Supplied material ▸
═══
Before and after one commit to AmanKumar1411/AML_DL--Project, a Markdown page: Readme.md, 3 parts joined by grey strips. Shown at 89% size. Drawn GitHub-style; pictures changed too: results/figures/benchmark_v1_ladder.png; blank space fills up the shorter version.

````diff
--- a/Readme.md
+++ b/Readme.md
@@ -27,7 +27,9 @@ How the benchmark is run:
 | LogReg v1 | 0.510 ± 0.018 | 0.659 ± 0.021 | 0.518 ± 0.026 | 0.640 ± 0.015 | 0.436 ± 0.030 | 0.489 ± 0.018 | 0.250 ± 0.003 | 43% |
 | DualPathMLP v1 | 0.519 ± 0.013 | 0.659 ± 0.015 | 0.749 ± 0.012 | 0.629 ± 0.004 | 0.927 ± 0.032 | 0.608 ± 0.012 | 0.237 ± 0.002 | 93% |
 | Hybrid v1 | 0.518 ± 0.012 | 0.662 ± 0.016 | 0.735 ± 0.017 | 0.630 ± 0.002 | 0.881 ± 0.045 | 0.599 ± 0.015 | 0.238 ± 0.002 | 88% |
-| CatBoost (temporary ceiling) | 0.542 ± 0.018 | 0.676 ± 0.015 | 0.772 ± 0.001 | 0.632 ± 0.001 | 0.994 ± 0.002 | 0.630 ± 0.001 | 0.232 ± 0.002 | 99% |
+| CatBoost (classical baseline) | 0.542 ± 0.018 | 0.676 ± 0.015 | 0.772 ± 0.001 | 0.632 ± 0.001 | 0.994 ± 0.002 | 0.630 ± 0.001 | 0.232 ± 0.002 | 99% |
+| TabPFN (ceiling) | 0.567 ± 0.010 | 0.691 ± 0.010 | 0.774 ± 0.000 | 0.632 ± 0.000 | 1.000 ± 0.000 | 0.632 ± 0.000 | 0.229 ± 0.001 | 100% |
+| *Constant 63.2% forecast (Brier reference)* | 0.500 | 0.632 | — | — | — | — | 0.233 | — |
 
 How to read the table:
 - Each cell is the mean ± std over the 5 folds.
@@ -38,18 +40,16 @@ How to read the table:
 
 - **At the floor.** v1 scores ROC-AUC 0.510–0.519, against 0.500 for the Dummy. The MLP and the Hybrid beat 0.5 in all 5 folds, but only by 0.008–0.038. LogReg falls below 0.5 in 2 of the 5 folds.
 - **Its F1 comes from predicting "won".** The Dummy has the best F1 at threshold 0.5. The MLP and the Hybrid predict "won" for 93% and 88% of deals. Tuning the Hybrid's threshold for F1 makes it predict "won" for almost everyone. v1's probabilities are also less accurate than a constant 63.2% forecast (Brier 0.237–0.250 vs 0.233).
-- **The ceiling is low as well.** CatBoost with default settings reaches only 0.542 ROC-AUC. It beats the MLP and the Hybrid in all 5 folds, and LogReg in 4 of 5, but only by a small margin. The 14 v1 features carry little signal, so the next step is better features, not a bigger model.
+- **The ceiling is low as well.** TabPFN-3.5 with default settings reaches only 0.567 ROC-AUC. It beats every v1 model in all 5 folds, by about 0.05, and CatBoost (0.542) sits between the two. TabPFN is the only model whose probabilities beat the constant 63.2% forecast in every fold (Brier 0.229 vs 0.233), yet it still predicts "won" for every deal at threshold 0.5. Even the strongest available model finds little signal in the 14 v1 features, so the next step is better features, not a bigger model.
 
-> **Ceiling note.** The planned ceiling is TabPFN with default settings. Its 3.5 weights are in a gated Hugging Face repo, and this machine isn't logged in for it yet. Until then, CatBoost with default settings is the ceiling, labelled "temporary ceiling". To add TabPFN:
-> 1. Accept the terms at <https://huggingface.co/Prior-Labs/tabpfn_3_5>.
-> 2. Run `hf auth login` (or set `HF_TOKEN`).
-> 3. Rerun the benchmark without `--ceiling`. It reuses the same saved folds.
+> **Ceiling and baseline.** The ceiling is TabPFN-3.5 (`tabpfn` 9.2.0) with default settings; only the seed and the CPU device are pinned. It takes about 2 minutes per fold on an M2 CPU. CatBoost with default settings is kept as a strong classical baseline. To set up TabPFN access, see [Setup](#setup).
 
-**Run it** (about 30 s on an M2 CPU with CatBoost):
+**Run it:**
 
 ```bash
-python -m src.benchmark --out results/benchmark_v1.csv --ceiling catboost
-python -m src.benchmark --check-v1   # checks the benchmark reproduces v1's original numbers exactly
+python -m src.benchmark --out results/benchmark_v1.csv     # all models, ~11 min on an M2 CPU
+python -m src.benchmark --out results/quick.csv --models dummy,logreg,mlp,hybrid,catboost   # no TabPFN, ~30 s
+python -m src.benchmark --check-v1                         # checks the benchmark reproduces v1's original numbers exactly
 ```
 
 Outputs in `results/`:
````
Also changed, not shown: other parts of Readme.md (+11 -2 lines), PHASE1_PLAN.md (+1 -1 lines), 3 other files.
═══
Problem description ▸
For this exercise, gather every line of the data that contains the word "python".

Answer box ▸
-python -m src.benchmark --out results/benchmark_v1.csv --ceiling catboost
-python -m src.benchmark --check-v1   # checks the benchmark reproduces v1's original numbers exactly
+python -m src.benchmark --out results/benchmark_v1.csv     # all models, ~11 min on an M2 CPU
+python -m src.benchmark --out results/quick.csv --models dummy,logreg,mlp,hybrid,catboost   # no TabPFN, ~30 s
+python -m src.benchmark --check-v1                         # checks the benchmark reproduces v1's original numbers exactly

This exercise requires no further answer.